Brow Books, 264pp, $29.99
The Town is Shaun Prescott’s full-length fiction debut and the sophomore novel from The Lifted Brow – the avant-garde Australian literary mag that, since moving into trade publishing last year, has championed writers whose ideas and execution run against the grain of commercial literary trends. Take this book: a deep dive into weirdness that reads like a blend of Donald Horne and García Márquez – although it contains little of the magic realist’s joie de vivre. Call it magical fatalism.
Small towns to the central-west of New South Wales are disappearing. Our unnamed narrator arrives in an unnamed and yet-to-disappear town, with a mission to write a book about the mystery. That’s about the extent of the plot, but that’s easily excused because plot is beside the point here – nothing happens, in the same way that nothing much happens in life.
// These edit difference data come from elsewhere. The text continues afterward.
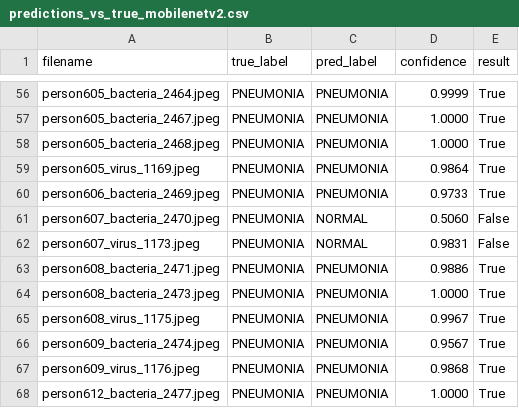
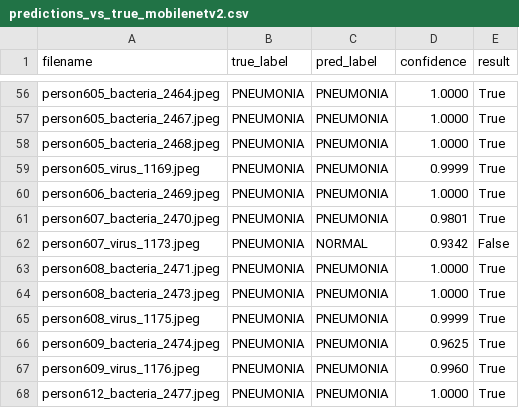
Before and after one commit to Tsimina/Medical-Image-Diagnosis, a CSV file: results/predictions_vs_true_mobilenetv2.csv, drawn as a sheet; only a part is shown, gaps mark what is left out; the diff covers the shown part only; the diff names each change by its address in the sheet, - before the commit and + after, or states it on an @@ line.

Commit message:
Update true label vs model prediction

```diff
--- a/results/predictions_vs_true_mobilenetv2.csv
+++ b/results/predictions_vs_true_mobilenetv2.csv
-D56 (confidence): 0.9999
+D56 (confidence): 1.0000
-D59 (confidence): 0.9864
+D59 (confidence): 0.9999
-D60 (confidence): 0.9733
+D60 (confidence): 1.0000
-C61 (pred_label): NORMAL
+C61 (pred_label): PNEUMONIA
-D61 (confidence): 0.5060
+D61 (confidence): 0.9801
-E61 (result): False
+E61 (result): True
-D62 (confidence): 0.9831
+D62 (confidence): 0.9342
-D63 (confidence): 0.9886
+D63 (confidence): 1.0000
-D65 (confidence): 0.9967
+D65 (confidence): 0.9999
-D66 (confidence): 0.9567
+D66 (confidence): 0.9625
-D67 (confidence): 0.9868
+D67 (confidence): 0.9960
```
Also changed, not shown: 57 edited cells elsewhere in this file, 1 other file.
Borgesian surrealism butts up against modernist drudgery; our narrator takes a job at Woolworths, rides a bus nobody ever boards, drinks in a hotel that has no patrons, is menaced by a belligerent local with a shifting identity and befriends a community radio host who plays uncategorisable music sent to her anonymously via cassette recording. With each new character, we get a vignette, a character sketch, which collectively make up a sociological map of the Australian everytown.
It’s here, in the minutiae, that The Town’s charms come to light. The narrator, prim and resigned, elucidates the corners of rural life: loneliness, parochialism, the ennui of unemployment, the capacity for bongsmoke to elevate rock music to high art. It’s a book to be enjoyed in the same way Murakami is – a surrender to the calm, meditative monotony that the narrative hinges on.
It’s not perfect. It takes mastery to write about stasis and boredom and remain consistently compelling, and this doesn’t quite get there. At times the mood is broken by a runaway metaphor – a long tract deals with a collective amnesia woven of colonial guilt, while the phenomenon of disappearing towns, hinted at by the young drifting towards the city, is simultaneously played as both allegory and deus ex machina.
And while the reading public deserves a moratorium on meta-fiction about young men struggling to write books, The Town is forgiven. Prescott’s narrative gamble pays off, providing the reader with a gentle, if gnawing, safari of the existential dread on which Australia is built. ZC